ISLAMABAD — A senior EU aid official warned Friday that flood waters could linger up to another six months in Pakistan, where he said the magnitude of the crisis meant people were still going without aid.

"There is nearly water everywhere," Peter Zangl, the director general of the European Commission's Humanitarian Aid and Civil Protection department (ECHO), told a news conference in Islamabad after a five-day visit to Pakistan.

Unprecedented monsoon rains triggered catastrophic flooding across Pakistan in July and August, ravaging an area roughly the size of England and affecting 21 million people in the poverty-stricken country's worst natural disaster.

Parts of Sindh province remain under water in southern Pakistan, where people are still camping on roadsides after the floods washed away their homes and swallowed up rice and wheat fields.

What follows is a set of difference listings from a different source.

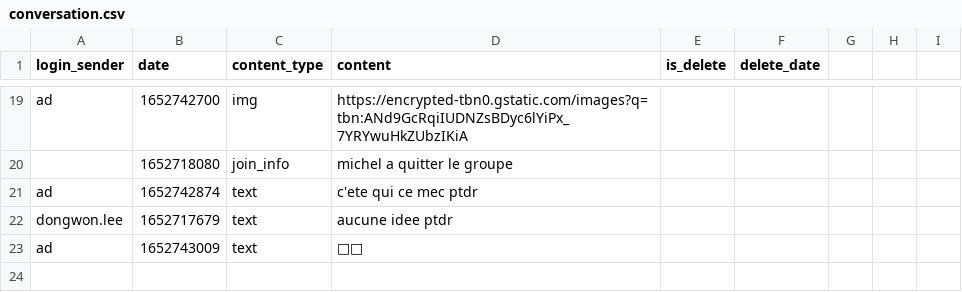
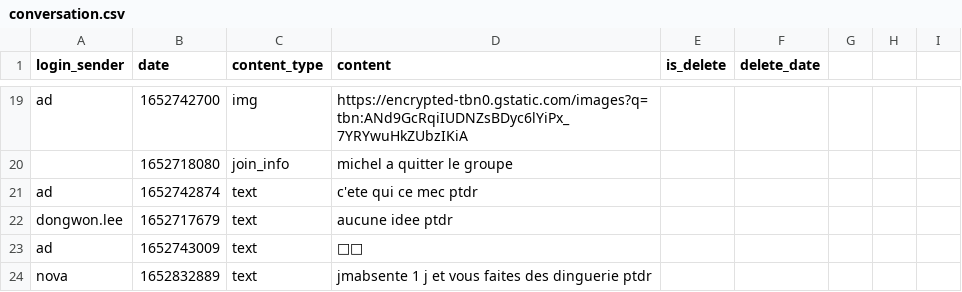
Before and after one commit to liro-u/final_project, a CSV file: data/conversation.csv, drawn as a sheet; only a part is shown, gaps mark what is left out.

```diff
--- a/data/conversation.csv
+++ b/data/conversation.csv
@@ -23 +23,2 @@ dongwon.lee;1652717679;text;"aucune idee ptdr";;
 ad;1652743009;text;🤣🤣;;
+nova;1652832889;text;"jmabsente 1 j et vous faites des dinguerie ptdr";;
```
Also changed, not shown: data/admin/asset/profile_picture.csv, data/administration/data.csv, 20 other files.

"The only perspective of getting rid of the water is evaporation. Depending on depth and climate conditions, this will take between two and six months," Zangl told reporters.


Fact is, something on that scale is probably connected to climate change more than just casually (warming results in more moisture and thus heavier rainfall). The last part in particular is striking - if the water can only evaporate, then that makes an even stronger case for the rains being so unprecedented - otherwise those areas would be lakes if such rains were normal. And yes, the rains were unprecedented, up to 16 feet in several days, and in an area that is already pretty wet (see previous sentence regarding standing water and lakes):

In more than 60 hours of non-stop torrential rainfall, the floods washed all that away. The north-west normally receives 500mm (20in) of rain in the month of July; over one five-day period 5,000mm fell. "It was incredible," said Sameenullah Afridi, a local United Nations official.
Member Since: February 22, 2006 Posts: 94 Comments: 32744
Warmest January to October Period on Record
Nov 11, 2010; 3:51 PM ET

The period from January 2010 to October 2010 was the warmest Jan-Oct period on record globally, according to NASA's Goddard Institute for Space Studies (GISS). Records go back to 1880.

Link
Member Since: January 2, 2006 Posts: 127 Comments: 20459
NASA reports 2010 hottest year on record so far
November 11, 2010

Last month, NASA reported it was the hottest January-September on record. That followed a terrific analysis, “July 2010 — What Global Warming Looks Like,” which noted that 2010 is “likely” to be warmest year on record.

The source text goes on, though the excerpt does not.